EXERCISE OBJECTIVE = Within the entries that follow, show each line where the word "assignment" occurs.

Dataset excerpts:
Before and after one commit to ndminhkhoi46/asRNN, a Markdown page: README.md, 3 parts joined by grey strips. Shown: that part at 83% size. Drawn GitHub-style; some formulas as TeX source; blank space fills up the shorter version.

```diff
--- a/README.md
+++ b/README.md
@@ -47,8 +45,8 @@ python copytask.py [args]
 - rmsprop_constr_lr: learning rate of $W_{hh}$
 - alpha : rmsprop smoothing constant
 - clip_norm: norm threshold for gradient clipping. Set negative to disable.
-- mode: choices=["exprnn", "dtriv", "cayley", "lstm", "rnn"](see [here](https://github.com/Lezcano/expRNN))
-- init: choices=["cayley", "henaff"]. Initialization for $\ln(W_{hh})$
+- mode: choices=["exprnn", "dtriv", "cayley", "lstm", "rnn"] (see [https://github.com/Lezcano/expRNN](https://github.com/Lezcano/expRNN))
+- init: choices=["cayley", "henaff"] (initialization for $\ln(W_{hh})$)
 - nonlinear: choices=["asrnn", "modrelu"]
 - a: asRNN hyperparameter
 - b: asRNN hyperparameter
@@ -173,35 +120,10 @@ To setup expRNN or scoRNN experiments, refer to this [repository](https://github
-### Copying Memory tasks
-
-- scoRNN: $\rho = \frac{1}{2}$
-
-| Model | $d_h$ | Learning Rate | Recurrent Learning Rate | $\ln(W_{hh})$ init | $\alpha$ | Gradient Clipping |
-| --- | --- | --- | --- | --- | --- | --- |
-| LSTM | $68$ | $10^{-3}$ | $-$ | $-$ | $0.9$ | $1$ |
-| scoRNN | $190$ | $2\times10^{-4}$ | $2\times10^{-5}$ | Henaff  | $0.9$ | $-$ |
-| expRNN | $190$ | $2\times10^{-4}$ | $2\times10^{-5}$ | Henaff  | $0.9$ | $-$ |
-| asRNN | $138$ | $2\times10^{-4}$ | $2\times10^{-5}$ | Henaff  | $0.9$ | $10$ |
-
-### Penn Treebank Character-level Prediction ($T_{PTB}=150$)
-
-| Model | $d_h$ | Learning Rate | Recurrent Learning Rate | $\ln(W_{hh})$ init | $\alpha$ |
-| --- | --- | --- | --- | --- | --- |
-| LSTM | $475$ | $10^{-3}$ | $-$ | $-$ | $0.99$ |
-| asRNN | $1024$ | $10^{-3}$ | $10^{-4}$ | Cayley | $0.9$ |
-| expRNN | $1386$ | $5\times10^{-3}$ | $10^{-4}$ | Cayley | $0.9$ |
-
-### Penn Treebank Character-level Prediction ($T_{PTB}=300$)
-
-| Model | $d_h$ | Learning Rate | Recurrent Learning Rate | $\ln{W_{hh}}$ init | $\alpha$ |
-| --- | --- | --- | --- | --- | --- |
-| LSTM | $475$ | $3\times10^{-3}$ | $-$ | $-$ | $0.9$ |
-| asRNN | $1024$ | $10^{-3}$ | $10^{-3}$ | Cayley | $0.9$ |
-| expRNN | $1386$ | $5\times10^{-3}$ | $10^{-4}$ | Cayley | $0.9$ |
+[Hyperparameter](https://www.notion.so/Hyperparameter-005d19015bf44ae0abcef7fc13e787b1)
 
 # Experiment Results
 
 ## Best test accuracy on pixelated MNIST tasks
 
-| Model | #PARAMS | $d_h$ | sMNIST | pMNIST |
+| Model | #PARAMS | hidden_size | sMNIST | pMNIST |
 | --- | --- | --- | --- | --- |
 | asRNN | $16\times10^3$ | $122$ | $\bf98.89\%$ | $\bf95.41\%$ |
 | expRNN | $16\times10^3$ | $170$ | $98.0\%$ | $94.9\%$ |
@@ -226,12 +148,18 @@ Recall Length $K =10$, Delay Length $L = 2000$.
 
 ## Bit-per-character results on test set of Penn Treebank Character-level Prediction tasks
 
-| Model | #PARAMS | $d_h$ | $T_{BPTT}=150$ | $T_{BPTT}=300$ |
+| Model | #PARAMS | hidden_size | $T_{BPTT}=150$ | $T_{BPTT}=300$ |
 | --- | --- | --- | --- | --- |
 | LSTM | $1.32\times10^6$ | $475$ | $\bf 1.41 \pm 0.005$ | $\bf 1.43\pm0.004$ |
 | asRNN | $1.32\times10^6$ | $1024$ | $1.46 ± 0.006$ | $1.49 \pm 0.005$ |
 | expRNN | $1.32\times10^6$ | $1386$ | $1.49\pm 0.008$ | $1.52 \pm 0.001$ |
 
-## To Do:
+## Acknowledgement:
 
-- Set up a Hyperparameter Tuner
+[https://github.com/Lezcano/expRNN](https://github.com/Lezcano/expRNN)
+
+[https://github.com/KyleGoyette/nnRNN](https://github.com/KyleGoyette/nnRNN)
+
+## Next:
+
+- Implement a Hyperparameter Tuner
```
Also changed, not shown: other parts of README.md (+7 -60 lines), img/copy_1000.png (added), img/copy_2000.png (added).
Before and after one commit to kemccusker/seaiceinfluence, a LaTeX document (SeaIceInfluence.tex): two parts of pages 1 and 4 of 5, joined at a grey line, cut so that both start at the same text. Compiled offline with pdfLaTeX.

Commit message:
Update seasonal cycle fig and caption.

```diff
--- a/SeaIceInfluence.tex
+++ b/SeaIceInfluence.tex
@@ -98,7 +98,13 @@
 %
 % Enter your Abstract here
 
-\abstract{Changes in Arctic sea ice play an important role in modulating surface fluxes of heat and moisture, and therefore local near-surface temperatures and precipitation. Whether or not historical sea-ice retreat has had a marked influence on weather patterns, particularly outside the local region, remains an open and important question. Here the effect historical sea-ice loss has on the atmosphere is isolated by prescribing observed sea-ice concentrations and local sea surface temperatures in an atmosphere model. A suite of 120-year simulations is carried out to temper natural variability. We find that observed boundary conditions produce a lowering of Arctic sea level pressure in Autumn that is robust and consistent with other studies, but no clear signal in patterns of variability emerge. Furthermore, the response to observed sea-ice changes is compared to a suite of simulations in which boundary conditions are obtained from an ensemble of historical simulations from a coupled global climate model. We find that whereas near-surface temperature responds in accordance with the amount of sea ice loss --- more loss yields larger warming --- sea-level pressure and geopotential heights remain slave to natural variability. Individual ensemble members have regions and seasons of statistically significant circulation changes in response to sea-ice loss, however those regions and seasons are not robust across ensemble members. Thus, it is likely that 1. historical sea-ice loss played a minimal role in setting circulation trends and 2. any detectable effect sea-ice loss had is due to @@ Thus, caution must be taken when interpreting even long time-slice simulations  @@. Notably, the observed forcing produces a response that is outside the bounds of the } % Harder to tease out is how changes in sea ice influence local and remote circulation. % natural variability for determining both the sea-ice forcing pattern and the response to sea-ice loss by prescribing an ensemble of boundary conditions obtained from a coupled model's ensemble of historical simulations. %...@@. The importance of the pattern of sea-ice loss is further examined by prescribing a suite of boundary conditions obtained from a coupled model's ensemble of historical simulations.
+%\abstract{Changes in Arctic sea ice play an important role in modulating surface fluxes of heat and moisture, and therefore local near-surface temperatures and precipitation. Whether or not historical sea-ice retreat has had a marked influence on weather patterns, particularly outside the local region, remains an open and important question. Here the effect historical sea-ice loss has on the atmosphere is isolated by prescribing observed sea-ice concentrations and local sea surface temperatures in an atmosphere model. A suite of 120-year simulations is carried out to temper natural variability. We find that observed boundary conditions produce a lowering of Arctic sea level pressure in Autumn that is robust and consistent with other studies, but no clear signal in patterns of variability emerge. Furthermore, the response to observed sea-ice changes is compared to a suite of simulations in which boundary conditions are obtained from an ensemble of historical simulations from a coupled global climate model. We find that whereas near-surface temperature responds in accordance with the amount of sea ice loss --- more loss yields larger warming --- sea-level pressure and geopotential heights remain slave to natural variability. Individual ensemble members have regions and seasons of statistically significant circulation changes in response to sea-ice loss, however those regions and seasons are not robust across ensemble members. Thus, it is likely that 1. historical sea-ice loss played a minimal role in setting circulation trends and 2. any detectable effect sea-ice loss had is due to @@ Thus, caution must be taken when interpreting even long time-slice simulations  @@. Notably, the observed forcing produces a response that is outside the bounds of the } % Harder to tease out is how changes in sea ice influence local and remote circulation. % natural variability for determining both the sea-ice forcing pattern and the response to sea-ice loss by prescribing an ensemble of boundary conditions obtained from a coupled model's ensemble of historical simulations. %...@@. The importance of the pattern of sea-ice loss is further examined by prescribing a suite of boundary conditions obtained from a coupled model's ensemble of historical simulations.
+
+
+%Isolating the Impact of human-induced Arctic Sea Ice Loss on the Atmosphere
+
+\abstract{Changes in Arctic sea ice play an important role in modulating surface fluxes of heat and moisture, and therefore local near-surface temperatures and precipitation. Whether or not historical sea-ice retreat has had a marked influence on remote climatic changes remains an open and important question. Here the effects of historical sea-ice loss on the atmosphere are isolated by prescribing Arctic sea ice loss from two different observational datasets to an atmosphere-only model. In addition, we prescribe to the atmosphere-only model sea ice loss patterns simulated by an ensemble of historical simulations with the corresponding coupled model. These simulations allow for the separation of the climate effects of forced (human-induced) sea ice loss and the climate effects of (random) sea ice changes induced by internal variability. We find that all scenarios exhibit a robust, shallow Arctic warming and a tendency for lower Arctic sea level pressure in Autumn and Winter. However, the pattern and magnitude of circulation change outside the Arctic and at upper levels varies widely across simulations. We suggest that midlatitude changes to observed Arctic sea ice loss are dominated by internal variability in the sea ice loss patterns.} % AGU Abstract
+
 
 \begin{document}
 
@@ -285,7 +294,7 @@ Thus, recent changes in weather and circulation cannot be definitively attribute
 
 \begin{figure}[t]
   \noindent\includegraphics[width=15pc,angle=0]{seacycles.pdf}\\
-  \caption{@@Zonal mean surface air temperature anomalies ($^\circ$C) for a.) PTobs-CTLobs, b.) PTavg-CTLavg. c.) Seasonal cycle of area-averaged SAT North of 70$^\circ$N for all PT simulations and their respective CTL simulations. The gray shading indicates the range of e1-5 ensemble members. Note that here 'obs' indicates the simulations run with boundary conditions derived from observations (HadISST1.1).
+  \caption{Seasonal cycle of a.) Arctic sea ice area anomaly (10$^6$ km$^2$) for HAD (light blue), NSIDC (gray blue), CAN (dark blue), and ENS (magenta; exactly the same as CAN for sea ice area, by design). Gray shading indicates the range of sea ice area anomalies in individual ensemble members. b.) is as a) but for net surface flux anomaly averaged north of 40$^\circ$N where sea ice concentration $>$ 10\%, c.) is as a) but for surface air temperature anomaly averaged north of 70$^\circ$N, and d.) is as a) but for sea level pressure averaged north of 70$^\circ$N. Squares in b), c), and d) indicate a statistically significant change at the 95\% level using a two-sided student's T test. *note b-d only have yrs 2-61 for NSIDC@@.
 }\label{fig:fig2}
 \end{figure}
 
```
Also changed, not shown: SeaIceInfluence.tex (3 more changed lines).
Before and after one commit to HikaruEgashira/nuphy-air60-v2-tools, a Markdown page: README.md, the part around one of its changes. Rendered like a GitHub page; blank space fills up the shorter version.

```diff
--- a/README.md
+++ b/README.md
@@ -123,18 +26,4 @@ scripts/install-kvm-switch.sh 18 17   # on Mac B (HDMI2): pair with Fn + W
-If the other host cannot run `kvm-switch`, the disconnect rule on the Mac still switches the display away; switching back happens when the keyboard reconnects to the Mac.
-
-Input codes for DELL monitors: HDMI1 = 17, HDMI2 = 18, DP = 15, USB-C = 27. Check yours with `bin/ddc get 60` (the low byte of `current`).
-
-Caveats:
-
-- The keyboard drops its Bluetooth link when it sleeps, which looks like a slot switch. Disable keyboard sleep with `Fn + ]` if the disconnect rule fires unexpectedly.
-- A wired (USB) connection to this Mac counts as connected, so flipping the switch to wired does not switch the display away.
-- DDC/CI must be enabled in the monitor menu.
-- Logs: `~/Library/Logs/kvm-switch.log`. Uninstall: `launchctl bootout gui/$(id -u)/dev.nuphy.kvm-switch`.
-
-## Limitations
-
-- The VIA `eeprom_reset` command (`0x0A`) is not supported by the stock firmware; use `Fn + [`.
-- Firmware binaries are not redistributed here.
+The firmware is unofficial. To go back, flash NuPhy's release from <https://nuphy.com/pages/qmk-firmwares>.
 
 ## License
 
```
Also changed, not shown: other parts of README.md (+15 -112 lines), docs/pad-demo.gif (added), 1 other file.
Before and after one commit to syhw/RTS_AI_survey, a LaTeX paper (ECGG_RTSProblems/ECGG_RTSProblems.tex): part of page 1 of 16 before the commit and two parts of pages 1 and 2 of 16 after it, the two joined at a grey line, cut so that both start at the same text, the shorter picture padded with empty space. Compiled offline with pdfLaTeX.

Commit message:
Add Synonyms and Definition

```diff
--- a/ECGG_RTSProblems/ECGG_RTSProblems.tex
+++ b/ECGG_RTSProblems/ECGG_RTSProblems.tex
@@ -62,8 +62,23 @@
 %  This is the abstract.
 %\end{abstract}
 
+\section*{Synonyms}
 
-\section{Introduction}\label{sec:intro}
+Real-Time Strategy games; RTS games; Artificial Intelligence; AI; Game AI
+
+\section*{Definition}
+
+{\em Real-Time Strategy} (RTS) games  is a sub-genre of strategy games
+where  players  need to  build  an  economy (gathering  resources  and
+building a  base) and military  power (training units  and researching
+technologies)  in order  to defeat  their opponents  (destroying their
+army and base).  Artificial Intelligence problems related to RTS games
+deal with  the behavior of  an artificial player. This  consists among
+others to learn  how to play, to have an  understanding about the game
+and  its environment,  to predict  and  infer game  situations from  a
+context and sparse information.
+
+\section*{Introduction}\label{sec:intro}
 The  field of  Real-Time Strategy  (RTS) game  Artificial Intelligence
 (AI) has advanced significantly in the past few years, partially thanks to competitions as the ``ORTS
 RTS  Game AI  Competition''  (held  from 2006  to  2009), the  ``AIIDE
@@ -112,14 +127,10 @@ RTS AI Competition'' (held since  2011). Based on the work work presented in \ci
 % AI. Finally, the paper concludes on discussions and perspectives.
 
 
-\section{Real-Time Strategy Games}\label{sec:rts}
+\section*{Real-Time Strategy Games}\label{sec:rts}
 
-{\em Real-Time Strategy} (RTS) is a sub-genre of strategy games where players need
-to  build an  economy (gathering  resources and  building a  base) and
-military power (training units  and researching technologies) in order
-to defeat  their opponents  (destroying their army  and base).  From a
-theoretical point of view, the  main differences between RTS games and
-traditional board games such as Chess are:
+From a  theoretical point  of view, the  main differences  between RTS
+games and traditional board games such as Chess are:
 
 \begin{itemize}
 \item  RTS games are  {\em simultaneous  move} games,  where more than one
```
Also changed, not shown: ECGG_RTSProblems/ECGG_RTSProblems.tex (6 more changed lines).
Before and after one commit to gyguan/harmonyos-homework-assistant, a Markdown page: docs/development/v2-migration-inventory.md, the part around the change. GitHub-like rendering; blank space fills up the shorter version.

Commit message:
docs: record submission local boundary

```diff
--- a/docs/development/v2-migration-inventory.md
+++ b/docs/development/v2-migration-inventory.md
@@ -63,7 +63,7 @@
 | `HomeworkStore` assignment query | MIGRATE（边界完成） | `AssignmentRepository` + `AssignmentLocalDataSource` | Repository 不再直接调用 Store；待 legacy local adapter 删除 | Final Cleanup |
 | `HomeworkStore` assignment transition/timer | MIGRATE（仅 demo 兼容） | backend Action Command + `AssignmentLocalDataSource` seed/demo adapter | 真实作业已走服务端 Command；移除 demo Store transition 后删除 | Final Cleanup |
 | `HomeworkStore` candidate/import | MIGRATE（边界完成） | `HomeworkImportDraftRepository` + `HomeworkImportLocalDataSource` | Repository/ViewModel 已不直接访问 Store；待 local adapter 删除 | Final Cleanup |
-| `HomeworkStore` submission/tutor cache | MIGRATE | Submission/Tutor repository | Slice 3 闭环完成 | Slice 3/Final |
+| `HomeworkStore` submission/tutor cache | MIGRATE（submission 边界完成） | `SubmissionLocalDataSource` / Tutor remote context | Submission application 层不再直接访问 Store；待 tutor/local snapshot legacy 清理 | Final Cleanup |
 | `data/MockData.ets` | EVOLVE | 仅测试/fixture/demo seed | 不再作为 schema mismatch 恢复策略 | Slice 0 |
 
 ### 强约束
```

OUTPUT =
 | `HomeworkStore` assignment query | MIGRATE（边界完成） | `AssignmentRepository` + `AssignmentLocalDataSource` | Repository 不再直接调用 Store；待 legacy local adapter 删除 | Final Cleanup |
 | `HomeworkStore` assignment transition/timer | MIGRATE（仅 demo 兼容） | backend Action Command + `AssignmentLocalDataSource` seed/demo adapter | 真实作业已走服务端 Command；移除 demo Store transition 后删除 | Final Cleanup |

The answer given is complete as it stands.